-- MATERIAL PROVIDED follows --
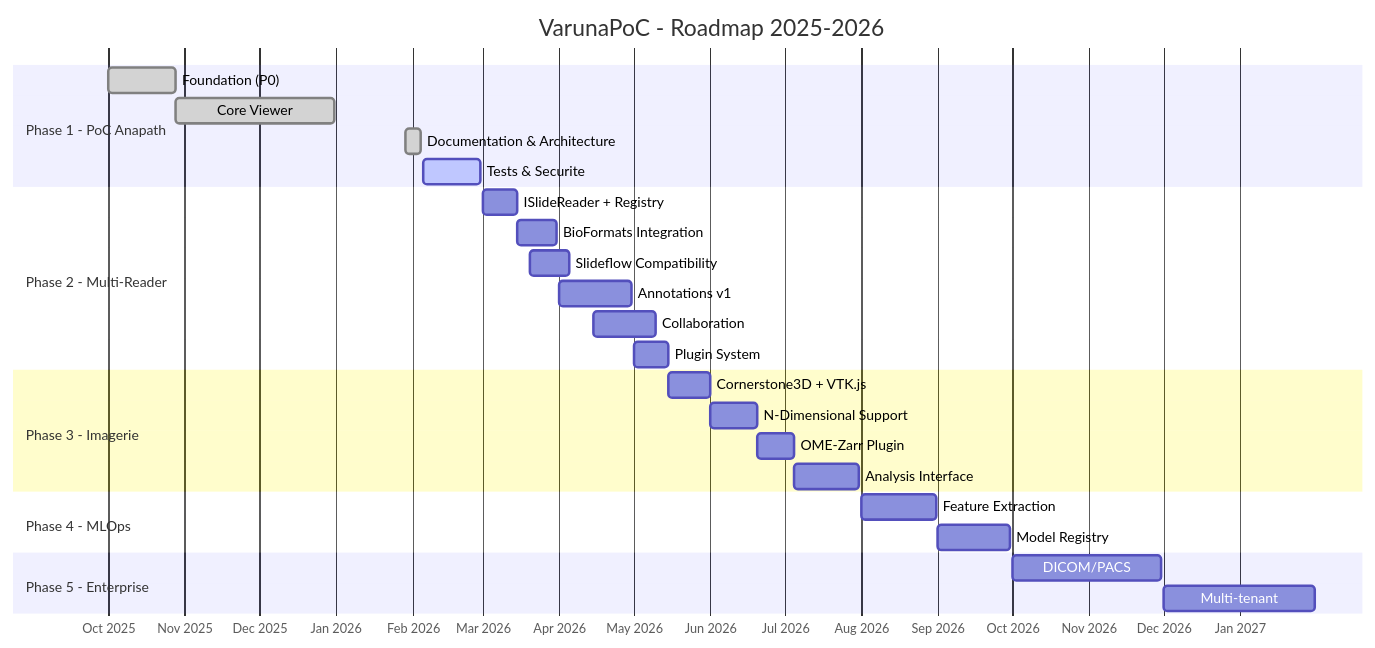
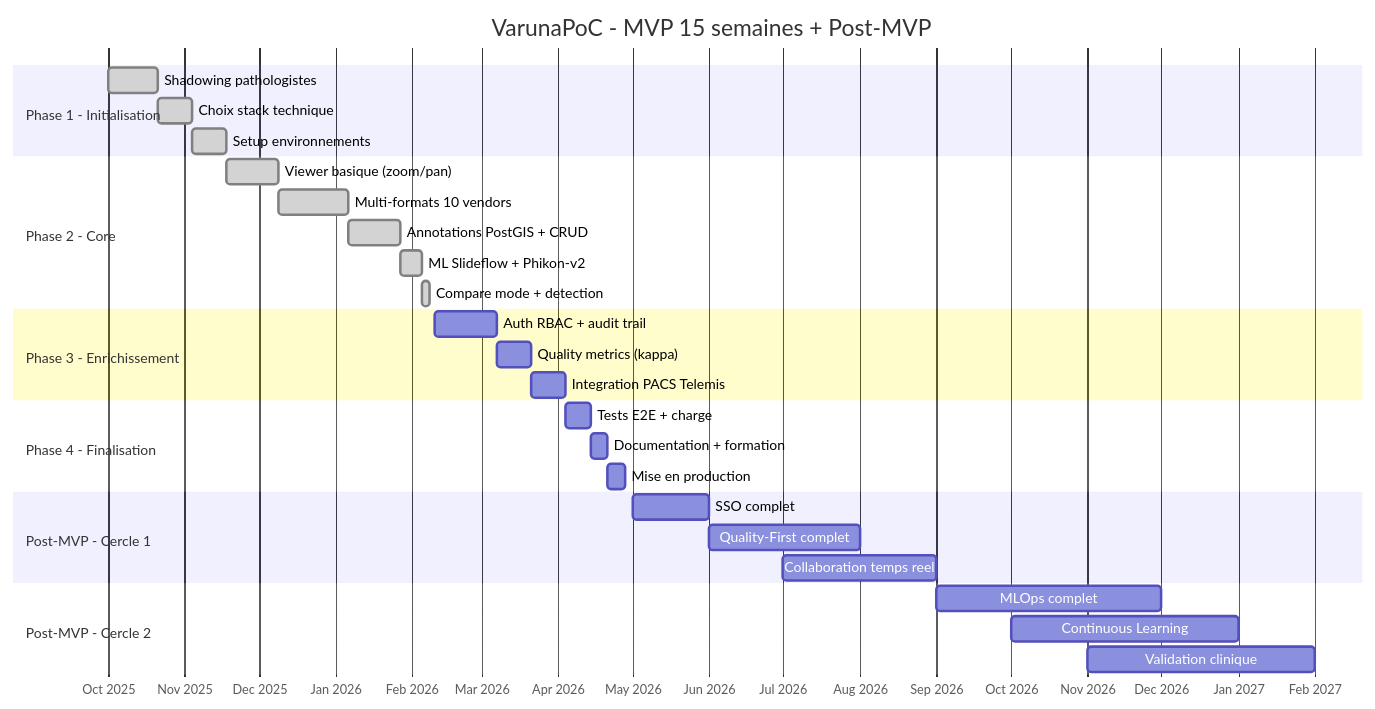
One commit to Yanstart/VarunaPoC changed the first of 2 diagrams in .claude/memory/ROADMAP.md. Above: the diagram before and after it, drawn with Mermaid. The commit also changed other lines of this file and 13 other files, not shown here.

First line of the commit message:
docs: Update project documentation, memory files, and roadmap

````diff
--- a/.claude/memory/ROADMAP.md
+++ b/.claude/memory/ROADMAP.md
@@ -83,34 +77,38 @@
 ```mermaid
 gantt
-    title VarunaPoC - Roadmap 2025-2026
+    title VarunaPoC - MVP 15 semaines + Post-MVP
     dateFormat  YYYY-MM-DD
     axisFormat  %b %Y
 
-    section Phase 1 - PoC Anapath
-    Foundation (P0)               :done, p0, 2025-10-01, 2025-10-28
-    Core Viewer                   :done, p1a, 2025-10-28, 2025-12-31
-    Documentation & Architecture  :done, p1b, 2026-01-29, 2026-02-04
-    Tests & Securite              :active, p1c, 2026-02-05, 2026-02-28
+    section Phase 1 - Initialisation
+    Shadowing pathologistes           :done, p1a, 2025-10-01, 2025-10-21
+    Choix stack technique             :done, p1b, 2025-10-21, 2025-11-04
+    Setup environnements              :done, p1c, 2025-11-04, 2025-11-18
 
-    section Phase 2 - Multi-Reader
-    ISlideReader + Registry       :p2a, 2026-03-01, 2026-03-15
-    BioFormats Integration        :p2b, 2026-03-15, 2026-03-31
-    Slideflow Compatibility       :p2sf, 2026-03-20, 2026-04-05
-    Annotations v1                :p2c, 2026-04-01, 2026-04-30
-    Collaboration                 :p2col, 2026-04-15, 2026-05-10
-    Plugin System                 :p2d, 2026-05-01, 2026-05-15
+    section Phase 2 - Core
+    Viewer basique (zoom/pan)         :done, p2a, 2025-11-18, 2025-12-09
+    Multi-formats 10 vendors          :done, p2b, 2025-12-09, 2026-01-06
+    Annotations PostGIS + CRUD        :done, p2c, 2026-01-06, 2026-01-27
+    ML Slideflow + Phikon-v2          :done, p2d, 2026-01-27, 2026-02-05
+    Compare mode + detection          :done, p2e, 2026-02-05, 2026-02-08
 
-    section Phase 3 - Imagerie
-    Cornerstone3D + VTK.js        :p3v, 2026-05-15, 2026-06-01
-    N-Dimensional Support         :p3a, 2026-06-01, 2026-06-20
-    OME-Zarr Plugin               :p3b, 2026-06-20, 2026-07-05
-    Analysis Interface            :p3c, 2026-07-05, 2026-07-31
+    section Phase 3 - Enrichissement
+    Auth RBAC + audit trail           :p3a, 2026-02-10, 2026-03-07
+    Quality metrics (kappa)           :p3b, 2026-03-07, 2026-03-21
+    Integration PACS Telemis          :p3c, 2026-03-21, 2026-04-04
 
-    section Phase 4 - MLOps
-    Feature Extraction            :p4a, 2026-08-01, 2026-08-31
-    Model Registry                :p4b, 2026-09-01, 2026-09-30
+    section Phase 4 - Finalisation
+    Tests E2E + charge                :p4a, 2026-04-04, 2026-04-14
+    Documentation + formation         :p4b, 2026-04-14, 2026-04-21
+    Mise en production                :p4c, 2026-04-21, 2026-04-28
 
-    section Phase 5 - Enterprise
-    DICOM/PACS                    :p5a, 2026-10-01, 2026-11-30
-    Multi-tenant                  :p5b, 2026-12-01, 2027-01-31
+    section Post-MVP - Cercle 1
+    SSO complet                       :post1a, 2026-05-01, 2026-06-01
+    Quality-First complet             :post1b, 2026-06-01, 2026-08-01
+    Collaboration temps reel          :post1c, 2026-07-01, 2026-09-01
+
+    section Post-MVP - Cercle 2
+    MLOps complet                     :post2a, 2026-09-01, 2026-12-01
+    Continuous Learning               :post2b, 2026-10-01, 2027-01-01
+    Validation clinique               :post2c, 2026-11-01, 2027-02-01
 ```
````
-- MATERIAL PROVIDED concluded --
TASK DESCRIPTION -
From the records above, copy only the lines starting with the line that holds "p1c, 2026-02-05, 2026-02-28" and going on through the line that holds "ISlideReader + Registry", exactly as written.

OUTPUT FOR THIS EXERCISE -
-    Tests & Securite              :active, p1c, 2026-02-05, 2026-02-28
+    section Phase 1 - Initialisation
+    Shadowing pathologistes           :done, p1a, 2025-10-01, 2025-10-21
+    Choix stack technique             :done, p1b, 2025-10-21, 2025-11-04
+    Setup environnements              :done, p1c, 2025-11-04, 2025-11-18
 
-    section Phase 2 - Multi-Reader
-    ISlideReader + Registry       :p2a, 2026-03-01, 2026-03-15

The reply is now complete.